* [Work to complete]: Write out the whole listing again, exactly as given.

* [Dataset records]:
<<<<
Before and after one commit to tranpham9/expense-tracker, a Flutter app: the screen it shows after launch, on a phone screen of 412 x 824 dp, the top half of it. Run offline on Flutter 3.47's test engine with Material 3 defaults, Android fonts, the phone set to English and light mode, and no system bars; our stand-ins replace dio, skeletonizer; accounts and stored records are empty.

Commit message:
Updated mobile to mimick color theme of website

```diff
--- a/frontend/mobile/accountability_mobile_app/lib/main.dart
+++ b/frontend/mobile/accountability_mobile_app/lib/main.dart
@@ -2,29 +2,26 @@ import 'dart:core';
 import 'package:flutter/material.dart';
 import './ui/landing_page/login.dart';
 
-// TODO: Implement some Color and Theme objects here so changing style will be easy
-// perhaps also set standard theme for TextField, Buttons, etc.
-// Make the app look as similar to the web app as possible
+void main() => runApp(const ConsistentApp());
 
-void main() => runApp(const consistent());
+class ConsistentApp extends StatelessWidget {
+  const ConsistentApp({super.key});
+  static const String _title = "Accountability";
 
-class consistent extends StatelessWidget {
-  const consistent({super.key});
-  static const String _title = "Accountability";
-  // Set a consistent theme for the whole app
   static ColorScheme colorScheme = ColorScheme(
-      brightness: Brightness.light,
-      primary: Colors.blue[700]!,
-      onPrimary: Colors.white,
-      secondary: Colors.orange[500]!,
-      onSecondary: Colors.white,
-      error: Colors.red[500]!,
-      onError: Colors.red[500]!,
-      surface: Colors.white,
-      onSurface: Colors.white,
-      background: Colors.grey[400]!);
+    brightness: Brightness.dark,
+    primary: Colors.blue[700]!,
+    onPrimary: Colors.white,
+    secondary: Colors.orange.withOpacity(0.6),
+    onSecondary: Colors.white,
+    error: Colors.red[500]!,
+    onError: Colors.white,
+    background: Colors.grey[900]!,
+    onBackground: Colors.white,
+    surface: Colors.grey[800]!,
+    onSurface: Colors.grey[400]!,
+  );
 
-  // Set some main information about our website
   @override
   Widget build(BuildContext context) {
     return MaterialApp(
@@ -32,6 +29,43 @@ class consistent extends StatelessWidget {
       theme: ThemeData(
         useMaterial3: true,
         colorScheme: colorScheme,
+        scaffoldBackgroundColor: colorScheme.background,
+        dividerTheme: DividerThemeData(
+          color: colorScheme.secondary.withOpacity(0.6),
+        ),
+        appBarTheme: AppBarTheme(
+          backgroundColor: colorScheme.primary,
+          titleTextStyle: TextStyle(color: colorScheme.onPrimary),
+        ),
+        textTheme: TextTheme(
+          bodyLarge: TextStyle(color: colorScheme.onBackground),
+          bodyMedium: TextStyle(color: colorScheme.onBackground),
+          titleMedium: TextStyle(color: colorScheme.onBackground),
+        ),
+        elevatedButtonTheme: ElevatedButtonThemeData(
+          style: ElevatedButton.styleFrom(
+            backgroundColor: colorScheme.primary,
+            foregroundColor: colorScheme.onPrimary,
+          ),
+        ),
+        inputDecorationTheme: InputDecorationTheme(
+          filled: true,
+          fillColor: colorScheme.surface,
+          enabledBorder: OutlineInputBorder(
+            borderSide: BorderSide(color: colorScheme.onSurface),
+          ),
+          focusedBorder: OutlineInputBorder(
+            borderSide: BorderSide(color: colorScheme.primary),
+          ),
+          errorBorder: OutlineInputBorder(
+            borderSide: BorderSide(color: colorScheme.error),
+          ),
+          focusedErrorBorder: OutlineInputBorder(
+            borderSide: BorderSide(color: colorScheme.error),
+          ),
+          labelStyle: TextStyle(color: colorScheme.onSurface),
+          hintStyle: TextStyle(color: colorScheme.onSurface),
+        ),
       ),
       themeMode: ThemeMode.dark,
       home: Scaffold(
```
>>>>
* [Result]:
Before and after one commit to tranpham9/expense-tracker, a Flutter app: the screen it shows after launch, on a phone screen of 412 x 824 dp, the top half of it. Run offline on Flutter 3.47's test engine with Material 3 defaults, Android fonts, the phone set to English and light mode, and no system bars; our stand-ins replace dio, skeletonizer; accounts and stored records are empty.

Commit message:
Updated mobile to mimick color theme of website

```diff
--- a/frontend/mobile/accountability_mobile_app/lib/main.dart
+++ b/frontend/mobile/accountability_mobile_app/lib/main.dart
@@ -2,29 +2,26 @@ import 'dart:core';
 import 'package:flutter/material.dart';
 import './ui/landing_page/login.dart';
 
-// TODO: Implement some Color and Theme objects here so changing style will be easy
-// perhaps also set standard theme for TextField, Buttons, etc.
-// Make the app look as similar to the web app as possible
+void main() => runApp(const ConsistentApp());
 
-void main() => runApp(const consistent());
+class ConsistentApp extends StatelessWidget {
+  const ConsistentApp({super.key});
+  static const String _title = "Accountability";
 
-class consistent extends StatelessWidget {
-  const consistent({super.key});
-  static const String _title = "Accountability";
-  // Set a consistent theme for the whole app
   static ColorScheme colorScheme = ColorScheme(
-      brightness: Brightness.light,
-      primary: Colors.blue[700]!,
-      onPrimary: Colors.white,
-      secondary: Colors.orange[500]!,
-      onSecondary: Colors.white,
-      error: Colors.red[500]!,
-      onError: Colors.red[500]!,
-      surface: Colors.white,
-      onSurface: Colors.white,
-      background: Colors.grey[400]!);
+    brightness: Brightness.dark,
+    primary: Colors.blue[700]!,
+    onPrimary: Colors.white,
+    secondary: Colors.orange.withOpacity(0.6),
+    onSecondary: Colors.white,
+    error: Colors.red[500]!,
+    onError: Colors.white,
+    background: Colors.grey[900]!,
+    onBackground: Colors.white,
+    surface: Colors.grey[800]!,
+    onSurface: Colors.grey[400]!,
+  );
 
-  // Set some main information about our website
   @override
   Widget build(BuildContext context) {
     return MaterialApp(
@@ -32,6 +29,43 @@ class consistent extends StatelessWidget {
       theme: ThemeData(
         useMaterial3: true,
         colorScheme: colorScheme,
+        scaffoldBackgroundColor: colorScheme.background,
+        dividerTheme: DividerThemeData(
+          color: colorScheme.secondary.withOpacity(0.6),
+        ),
+        appBarTheme: AppBarTheme(
+          backgroundColor: colorScheme.primary,
+          titleTextStyle: TextStyle(color: colorScheme.onPrimary),
+        ),
+        textTheme: TextTheme(
+          bodyLarge: TextStyle(color: colorScheme.onBackground),
+          bodyMedium: TextStyle(color: colorScheme.onBackground),
+          titleMedium: TextStyle(color: colorScheme.onBackground),
+        ),
+        elevatedButtonTheme: ElevatedButtonThemeData(
+          style: ElevatedButton.styleFrom(
+            backgroundColor: colorScheme.primary,
+            foregroundColor: colorScheme.onPrimary,
+          ),
+        ),
+        inputDecorationTheme: InputDecorationTheme(
+          filled: true,
+          fillColor: colorScheme.surface,
+          enabledBorder: OutlineInputBorder(
+            borderSide: BorderSide(color: colorScheme.onSurface),
+          ),
+          focusedBorder: OutlineInputBorder(
+            borderSide: BorderSide(color: colorScheme.primary),
+          ),
+          errorBorder: OutlineInputBorder(
+            borderSide: BorderSide(color: colorScheme.error),
+          ),
+          focusedErrorBorder: OutlineInputBorder(
+            borderSide: BorderSide(color: colorScheme.error),
+          ),
+          labelStyle: TextStyle(color: colorScheme.onSurface),
+          hintStyle: TextStyle(color: colorScheme.onSurface),
+        ),
       ),
       themeMode: ThemeMode.dark,
       home: Scaffold(
```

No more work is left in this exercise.